Slowcoaster on their own is spellbinding enough, but this was one step higher on a stair I thought had reached its Zenith.
It was lovely, jazzy, throaty music. Slowcoaster plays funky, punky, rocky, bluesy, country, junky, story music. Terrance had been complaining that there are usually areas in songs where he can fill in holes with the horn – but these three fill every second with sound; however, the trombone did nothing but add to the experience that is Slowcoaster. I was sort of thinking that if it were just a trumpet, it wouldn’t sound as nice, because a trumpet is higher and harsher, and the deeper mellowness of the trombone just suits the band more. But the two of them as a harmonized brass section alongside the incredible bass that never stops is a melody on its own. The bouncy electric guitar, the smooth vocals, the lyrics that make your head spin, and the fullness of the drums….well I’ve run out of superlatives and metaphors. It’s going to bloody rock is what its going to do!
Damn. I used up all my good words and I’m only into describing the first, oh, 15 minutes of the night. They finished up playing (some guy played bongos for a while – I didn’t recognize him) and then Mike asked the time; “Ten to eleven? Man, we’re not even supposed to have started yet.” Awww yeah. So let’s see. It was a true jam session, with many of the members of the House of Rock (houseofrock.ca) in attendance. Jay Smith (Rock Ranger) was there, but he declined to play – instead, his father got up (“Pa Ranger”) and kicked the ass of some classical guitar. He was fantastic.

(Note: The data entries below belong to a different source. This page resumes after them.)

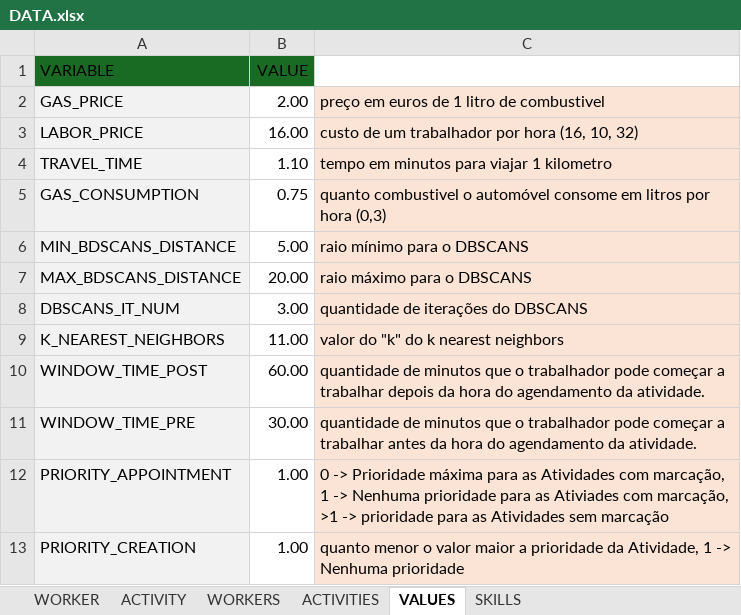
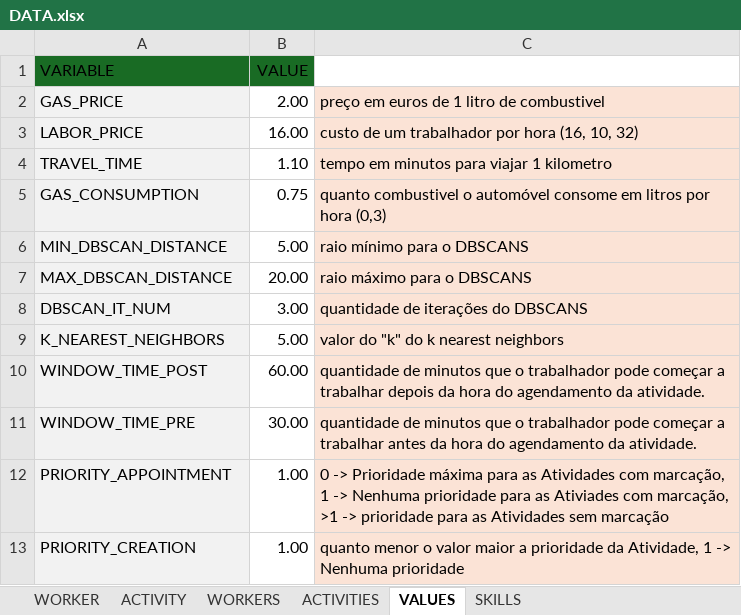
Before and after one commit to Jose-Cartaxo/ProjetoFinal3, an Excel workbook: DATA.xlsx, sheet VALUES, drawn as a sheet; values as stored, in another font and other column widths than the file's, no borders; the diff names each change by its address in the sheet, - before the commit and + after, or states it on an @@ line.

Commit message:
toquezinho geral prints, DBSCAN

```diff
--- a/DATA.xlsx (sheet VALUES)
+++ b/DATA.xlsx (sheet VALUES)
-A6 (VARIABLE): MIN_BDSCANS_DISTANCE
+A6 (VARIABLE): MIN_DBSCAN_DISTANCE
-A7 (VARIABLE): MAX_BDSCANS_DISTANCE
+A7 (VARIABLE): MAX_DBSCAN_DISTANCE
-A8 (VARIABLE): DBSCANS_IT_NUM
+A8 (VARIABLE): DBSCAN_IT_NUM
-B9 (VALUE): 11.00
+B9 (VALUE): 5.00
```
Also changed, not shown: 8 other files.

Arla Mrazek came in, and we goaded her into singing a handful of songs, including Barenaked Ladies’ “Bear With Me (Be With Me Tonight)” and her own composition, the crowd favorite (well, at least my favorite),”Bullshit.”
Craig Mercer, lead singer for the Jimmy Swift Band, came in, but I heard him refuse to sing because he was “All played out.” Sad. Dave Mahalik picked up the bass guitar and Mike had electric, though, and soon after Craig was up on drums. And I must say, he’s the most energetic drum player, I’ve seen in a while. Devon’s incredible, but very mellow, and always so serious; Craig looked like he was having the most fun in the world up there. And damn good, too. Eventually, Dave stepped down, Mike took bass, Steve came back on lead guitar and vocals and they played around with some great jams; and halfway through the song, Steve and Mike switched instruments.
Who else? Hm….Oh, Kelley Edwards with her fantastic jazzy voice got up and did Mustang Sally; and she and Mike did a sexay flirtay jazzay funnay number, back and forth with lots of backup, including the brass in the room, and a harmonica.
I spotted two-fifths of Slainte Mhath (Lisa Gallant and Boyd MacNeil) sneaking in at the back, behind Kelley Edwards. Mike stopped and asked Lisa, “So, what would you say if I told you I had a fiddle in the van?” “Well, I guess I’d be playing it!” “And what would you say if I made Boyd play the mandolin?” Done and done. After a jam, Mike announced that he’d be playing with the Country Bumpkins, and Lisa and Boyd popped onstage to join in the fun.
Several permutations of all these people – including Steve MacDougall on fiddle; trombone with harmonica and guitar; people making up songs, embellishing old ones, and just jamming their little hearts out – went on all night, with a handful of lesser-known musicians getting up and doing their own, just as wonderful, thing. I know I’m forgetting people and combinations and such, but it was such a sensual overload, who can blame me? I bet this is what it’s like to live in the House of Rock. Oh to be a fly on the wall there!
But in its stead, I think I’ll simply go back next Wednesday and see who shows up at Open Mic @ Chandlers.